[ Tirsted Church]

Tirsted Church

The brick-built Tirsted Church from the 13th century is unusual for its great height and the homogeneity of its structures. The chancel, nave and tower are contemporaneous and the only later addition is the porch to the south of the church. The chancel walls are graced with murals from the early 15th century. The cemetery wall originally boasted a giant runic stone, the Tirsted Stone, the removal of which to Copenhagen was ordered in 1652, but did not happen until 1817. The stone is now on display in the National Museum of Denmark. The long runic inscription from the 900s is dedicated to Frede, a Viking who met his death in Sweden.

The writing on the wall" "

  • Story written by: Peter Pentz

The distinctive murals in the chancel of Tirsted Church depict stories from the Old and New Testaments. The 2,000-year-old Biblical figures are portrayed on all the walls, but are dressed in the latest fashions of the 15th century. The south wall shows a hand writing Mane Thekel Phares. The Bible recounts that these words were written by a disembodied hand on the wall of the palace of King Belshazzar of Babylon. Only Daniel was able to decrypt their meaning: God has numbered, weighed and divided your kingdom", an omen of the fall of Babylon. That very night, King Belshazzar was brutally murdered.

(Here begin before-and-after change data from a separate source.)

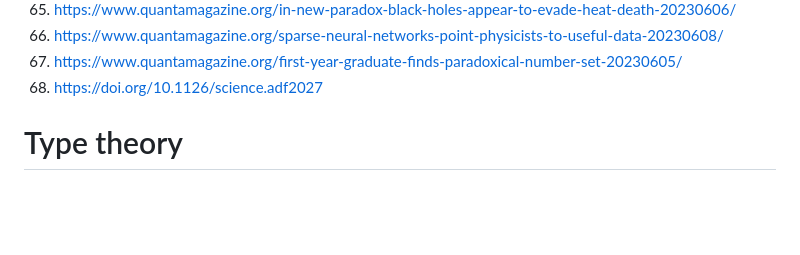
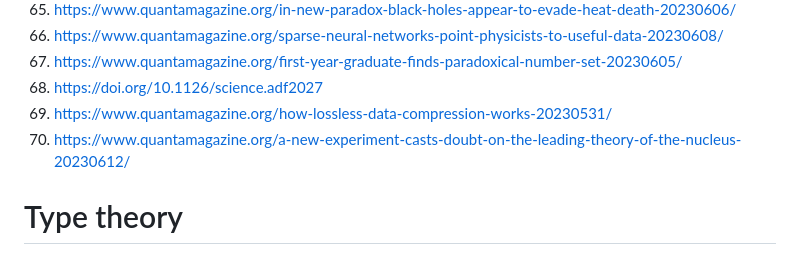
Before and after one commit to galaxia4Eva/galaxia4Eva, a Markdown page: notes/reading-lists/Natural sciences.md, the part around the change. GitHub-like rendering; blank space fills up the shorter version.

Commit message:
updated reading-lists

```diff
--- a/notes/reading-lists/Natural sciences.md
+++ b/notes/reading-lists/Natural sciences.md
@@ -74,6 +74,8 @@
 66. https://www.quantamagazine.org/sparse-neural-networks-point-physicists-to-useful-data-20230608/
 67. https://www.quantamagazine.org/first-year-graduate-finds-paradoxical-number-set-20230605/
 68. https://doi.org/10.1126/science.adf2027
+69. https://www.quantamagazine.org/how-lossless-data-compression-works-20230531/
+70. https://www.quantamagazine.org/a-new-experiment-casts-doubt-on-the-leading-theory-of-the-nucleus-20230612/
 
 
 # Type theory
```
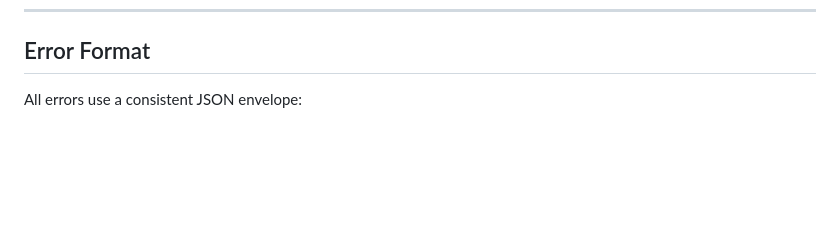
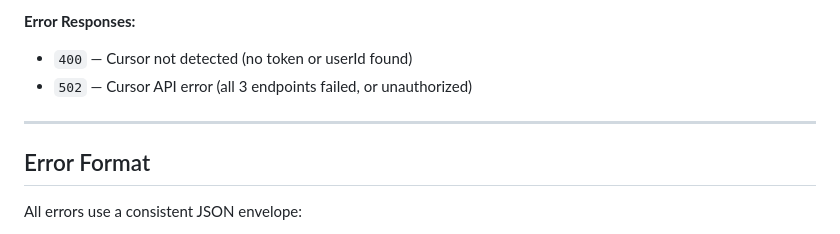
Before and after one commit to bhaskarjha-com/niyantra, a Markdown page: docs/API_SPEC.md, the part around one of its changes. Drawn GitHub-style; blank space fills up the shorter version.

```diff
--- a/docs/API_SPEC.md
+++ b/docs/API_SPEC.md
@@ -736,3 +807,9 @@ Returns deep token usage analytics from Claude Code's local JSONL session files
+**Error Responses:**
+- `400` — Cursor not detected (no token or userId found)
+- `502` — Cursor API error (all 3 endpoints failed, or unauthorized)
+
+---
+
 ## Error Format
 
 All errors use a consistent JSON envelope:
```
Also changed, not shown: other parts of docs/API_SPEC.md (+71 -0 lines).
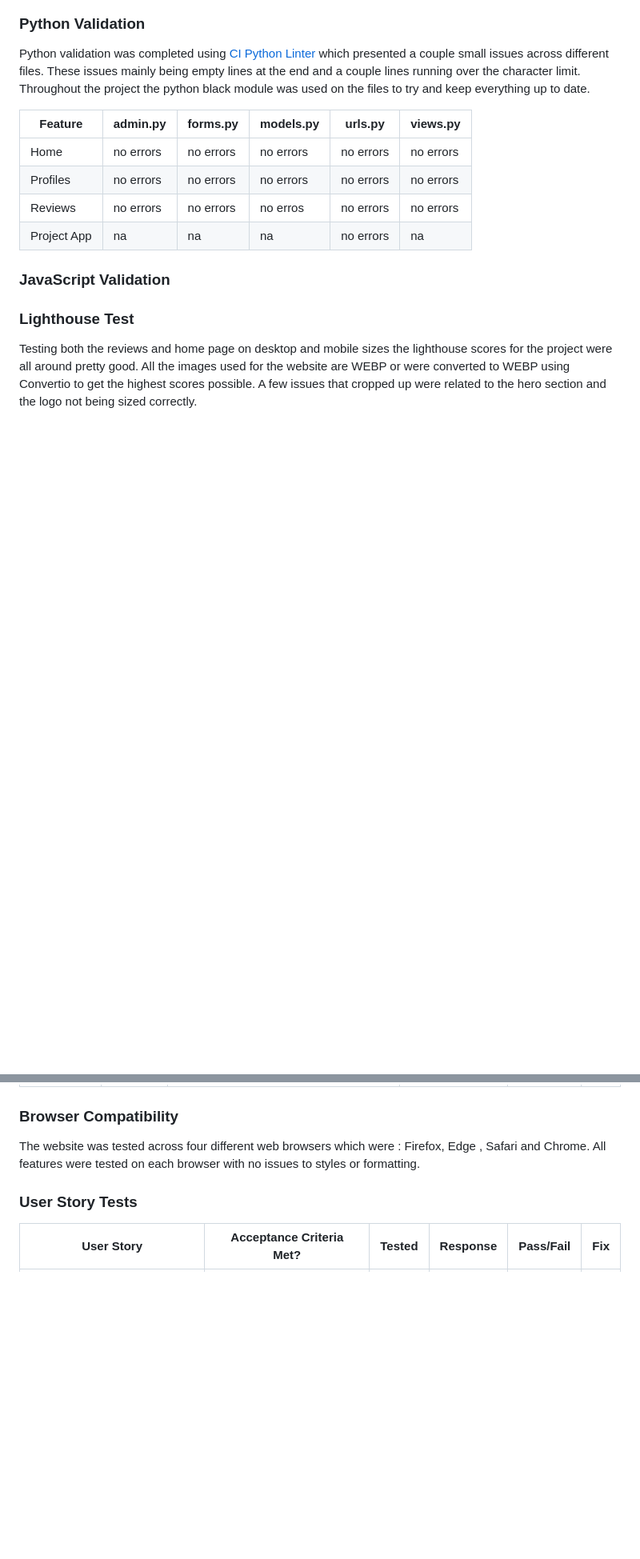
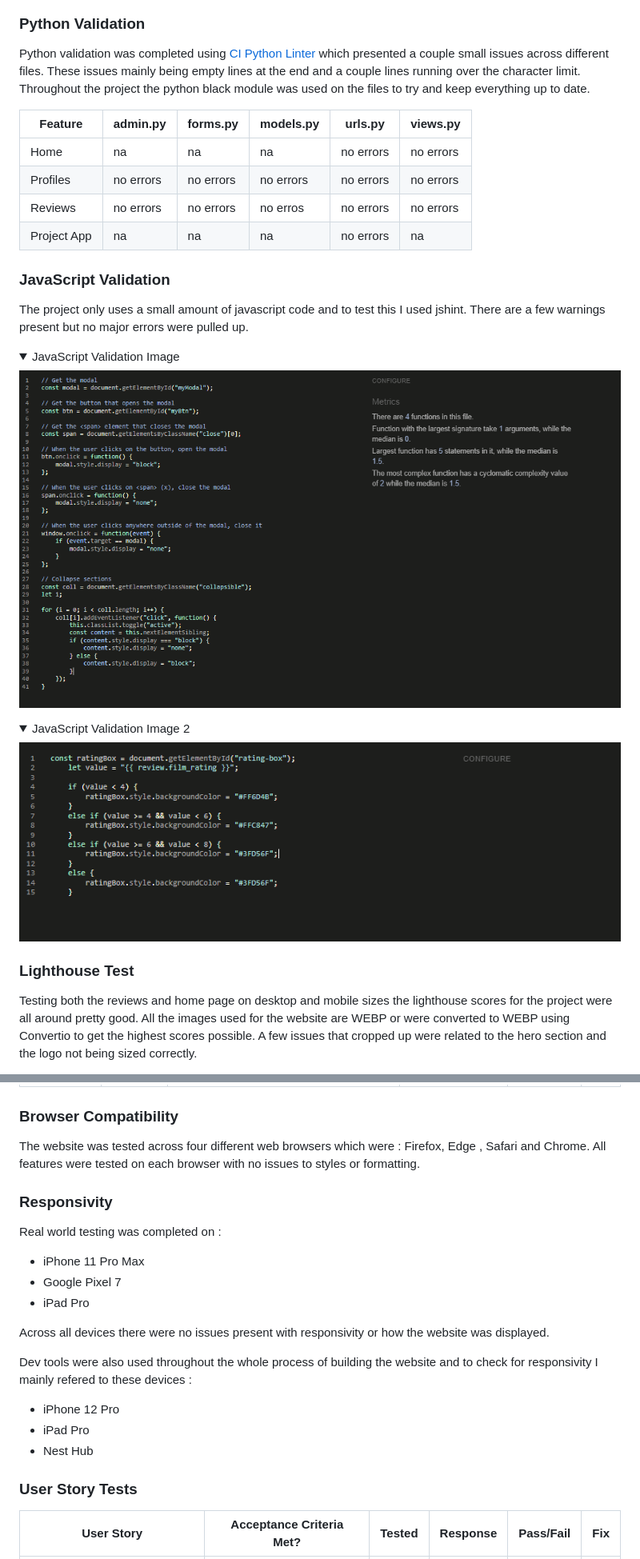
Before and after one commit to m-dixon5/FilmArchive, a Markdown page: README.md, 2 parts joined by grey strips. Shown: that part at 80% size. Drawn GitHub-style; pictures changed too: documentation/images/JS-validation.png (added), documentation/images/JS-validation2.png (added); blank space fills up the shorter version.

Commit message:
Add responsivity and JavaScript validation to readme

```diff
--- a/README.md
+++ b/README.md
@@ -263,12 +263,26 @@ Python validation was completed using [CI Python Linter](https://pep8ci.herokuap
 
 | Feature | admin.py | forms.py | models.py | urls.py | views.py |
 |---------|----------|----------|-----------|---------|----------|
-| Home | no errors | no errors | no errors | no errors | no errors |
+| Home | na | na | na | no errors | no errors |
 | Profiles  | no errors | no errors | no errors | no errors | no errors |
 | Reviews | no errors | no errors | no erros | no errors | no errors |
 | Project App | na | na| na | no errors | na |
 
 ### JavaScript Validation
+
+The project only uses a small amount of javascript code and to test this I used jshint. There are a few warnings present but no major errors were pulled up.
+
+<details open>
+<summary>JavaScript Validation Image</summary>
+
+![JS Validation Image](documentation/images/JS-validation.png)
+</details>
+
+<details open>
+<summary>JavaScript Validation Image 2</summary>
+
+![JS Validation Image 2](documentation/images/JS-validation2.png)
+</details>
 
 ### Lighthouse Test
 
@@ -335,6 +349,22 @@ WAVE was also used to further test the websites accessibility :
 ### Browser Compatibility
 
 The website was tested across four different web browsers which were : Firefox, Edge , Safari and Chrome. All features were tested on each browser with no issues to styles or formatting.
+
+### Responsivity
+
+Real world testing was completed on :
+
+- iPhone 11 Pro Max
+- Google Pixel 7
+- iPad Pro
+
+Across all devices there were no issues present with responsivity or how the website was displayed.
+
+Dev tools were also used throughout the whole process of building the website and to check for responsivity I mainly refered to these devices :
+
+- iPhone 12 Pro
+- iPad Pro
+- Nest Hub
 
 ### User Story Tests
 
```
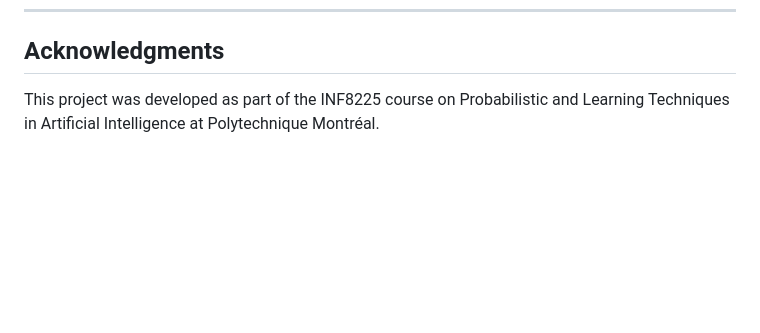
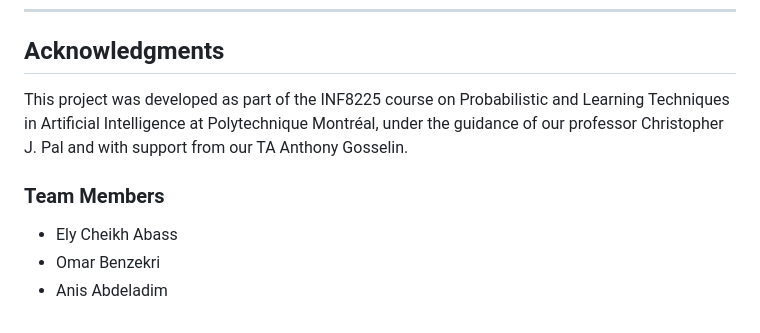
Before and after one commit to o-benz/gnn-fakenews-detection, a Markdown page: README.md, the part around the change. Drawn GitHub-style; blank space fills up the shorter version.

Commit message:
feat: acknowledgements

```diff
--- a/README.md
+++ b/README.md
@@ -94,4 +94,9 @@ This project is licensed under the [MIT License](LICENSE).
 
 ## Acknowledgments
 
-This project was developed as part of the INF8225 course on Probabilistic and Learning Techniques in Artificial Intelligence at Polytechnique Montréal.
+This project was developed as part of the INF8225 course on Probabilistic and Learning Techniques in Artificial Intelligence at Polytechnique Montréal, under the guidance of our professor Christopher J. Pal and with support from our TA Anthony Gosselin.
+
+### Team Members
+- Ely Cheikh Abass
+- Omar Benzekri
+- Anis Abdeladim
```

The omen has passed into modern language as the expression "to see the writing on the wall" which means to realise ultimate failure. "

Read more about Tirsted Church at 1001fortællinger.dk